An exact reprint of the data below is required, line for line.
┌─ The input
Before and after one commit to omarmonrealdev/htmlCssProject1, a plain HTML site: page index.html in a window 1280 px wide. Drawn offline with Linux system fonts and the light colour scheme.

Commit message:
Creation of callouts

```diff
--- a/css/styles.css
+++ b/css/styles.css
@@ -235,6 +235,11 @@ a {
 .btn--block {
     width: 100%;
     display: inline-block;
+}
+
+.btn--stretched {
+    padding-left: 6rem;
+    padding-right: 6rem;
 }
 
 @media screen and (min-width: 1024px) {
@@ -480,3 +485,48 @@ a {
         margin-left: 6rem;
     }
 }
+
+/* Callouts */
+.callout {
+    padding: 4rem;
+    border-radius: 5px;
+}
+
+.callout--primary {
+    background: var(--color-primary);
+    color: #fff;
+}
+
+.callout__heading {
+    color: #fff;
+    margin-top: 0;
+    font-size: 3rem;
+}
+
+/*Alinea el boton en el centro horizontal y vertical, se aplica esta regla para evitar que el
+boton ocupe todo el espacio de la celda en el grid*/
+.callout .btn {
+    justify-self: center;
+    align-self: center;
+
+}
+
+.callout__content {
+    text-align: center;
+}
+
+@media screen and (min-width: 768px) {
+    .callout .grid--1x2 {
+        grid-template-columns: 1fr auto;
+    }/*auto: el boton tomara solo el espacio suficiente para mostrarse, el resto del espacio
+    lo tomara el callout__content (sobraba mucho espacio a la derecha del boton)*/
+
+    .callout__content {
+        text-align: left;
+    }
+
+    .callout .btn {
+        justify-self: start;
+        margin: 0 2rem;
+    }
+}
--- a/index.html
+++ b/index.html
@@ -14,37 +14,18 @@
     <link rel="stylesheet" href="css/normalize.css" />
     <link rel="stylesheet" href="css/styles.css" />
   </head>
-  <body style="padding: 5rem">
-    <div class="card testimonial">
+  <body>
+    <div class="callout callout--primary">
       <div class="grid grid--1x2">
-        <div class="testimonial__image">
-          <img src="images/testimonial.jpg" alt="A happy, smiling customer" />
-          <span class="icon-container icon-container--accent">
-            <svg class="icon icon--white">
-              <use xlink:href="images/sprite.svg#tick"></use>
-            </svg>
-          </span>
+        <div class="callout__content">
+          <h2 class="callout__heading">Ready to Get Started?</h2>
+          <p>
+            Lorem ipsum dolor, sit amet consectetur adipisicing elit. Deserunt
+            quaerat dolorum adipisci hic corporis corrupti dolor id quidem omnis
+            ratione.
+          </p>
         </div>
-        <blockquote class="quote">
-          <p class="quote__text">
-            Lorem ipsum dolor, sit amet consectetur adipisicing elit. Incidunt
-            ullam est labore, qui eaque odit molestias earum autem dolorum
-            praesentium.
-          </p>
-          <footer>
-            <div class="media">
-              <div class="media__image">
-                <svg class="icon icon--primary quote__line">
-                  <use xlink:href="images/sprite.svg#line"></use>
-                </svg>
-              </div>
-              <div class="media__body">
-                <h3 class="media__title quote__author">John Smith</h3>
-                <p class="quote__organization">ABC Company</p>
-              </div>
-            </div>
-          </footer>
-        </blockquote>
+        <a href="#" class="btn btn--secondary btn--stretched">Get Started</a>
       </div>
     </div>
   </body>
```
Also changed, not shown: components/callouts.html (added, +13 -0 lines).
└─
= Response area =
Before and after one commit to omarmonrealdev/htmlCssProject1, a plain HTML site: page index.html in a window 1280 px wide. Drawn offline with Linux system fonts and the light colour scheme.

Commit message:
Creation of callouts

```diff
--- a/css/styles.css
+++ b/css/styles.css
@@ -235,6 +235,11 @@ a {
 .btn--block {
     width: 100%;
     display: inline-block;
+}
+
+.btn--stretched {
+    padding-left: 6rem;
+    padding-right: 6rem;
 }
 
 @media screen and (min-width: 1024px) {
@@ -480,3 +485,48 @@ a {
         margin-left: 6rem;
     }
 }
+
+/* Callouts */
+.callout {
+    padding: 4rem;
+    border-radius: 5px;
+}
+
+.callout--primary {
+    background: var(--color-primary);
+    color: #fff;
+}
+
+.callout__heading {
+    color: #fff;
+    margin-top: 0;
+    font-size: 3rem;
+}
+
+/*Alinea el boton en el centro horizontal y vertical, se aplica esta regla para evitar que el
+boton ocupe todo el espacio de la celda en el grid*/
+.callout .btn {
+    justify-self: center;
+    align-self: center;
+
+}
+
+.callout__content {
+    text-align: center;
+}
+
+@media screen and (min-width: 768px) {
+    .callout .grid--1x2 {
+        grid-template-columns: 1fr auto;
+    }/*auto: el boton tomara solo el espacio suficiente para mostrarse, el resto del espacio
+    lo tomara el callout__content (sobraba mucho espacio a la derecha del boton)*/
+
+    .callout__content {
+        text-align: left;
+    }
+
+    .callout .btn {
+        justify-self: start;
+        margin: 0 2rem;
+    }
+}
--- a/index.html
+++ b/index.html
@@ -14,37 +14,18 @@
     <link rel="stylesheet" href="css/normalize.css" />
     <link rel="stylesheet" href="css/styles.css" />
   </head>
-  <body style="padding: 5rem">
-    <div class="card testimonial">
+  <body>
+    <div class="callout callout--primary">
       <div class="grid grid--1x2">
-        <div class="testimonial__image">
-          <img src="images/testimonial.jpg" alt="A happy, smiling customer" />
-          <span class="icon-container icon-container--accent">
-            <svg class="icon icon--white">
-              <use xlink:href="images/sprite.svg#tick"></use>
-            </svg>
-          </span>
+        <div class="callout__content">
+          <h2 class="callout__heading">Ready to Get Started?</h2>
+          <p>
+            Lorem ipsum dolor, sit amet consectetur adipisicing elit. Deserunt
+            quaerat dolorum adipisci hic corporis corrupti dolor id quidem omnis
+            ratione.
+          </p>
         </div>
-        <blockquote class="quote">
-          <p class="quote__text">
-            Lorem ipsum dolor, sit amet consectetur adipisicing elit. Incidunt
-            ullam est labore, qui eaque odit molestias earum autem dolorum
-            praesentium.
-          </p>
-          <footer>
-            <div class="media">
-              <div class="media__image">
-                <svg class="icon icon--primary quote__line">
-                  <use xlink:href="images/sprite.svg#line"></use>
-                </svg>
-              </div>
-              <div class="media__body">
-                <h3 class="media__title quote__author">John Smith</h3>
-                <p class="quote__organization">ABC Company</p>
-              </div>
-            </div>
-          </footer>
-        </blockquote>
+        <a href="#" class="btn btn--secondary btn--stretched">Get Started</a>
       </div>
     </div>
   </body>
```
Also changed, not shown: components/callouts.html (added, +13 -0 lines).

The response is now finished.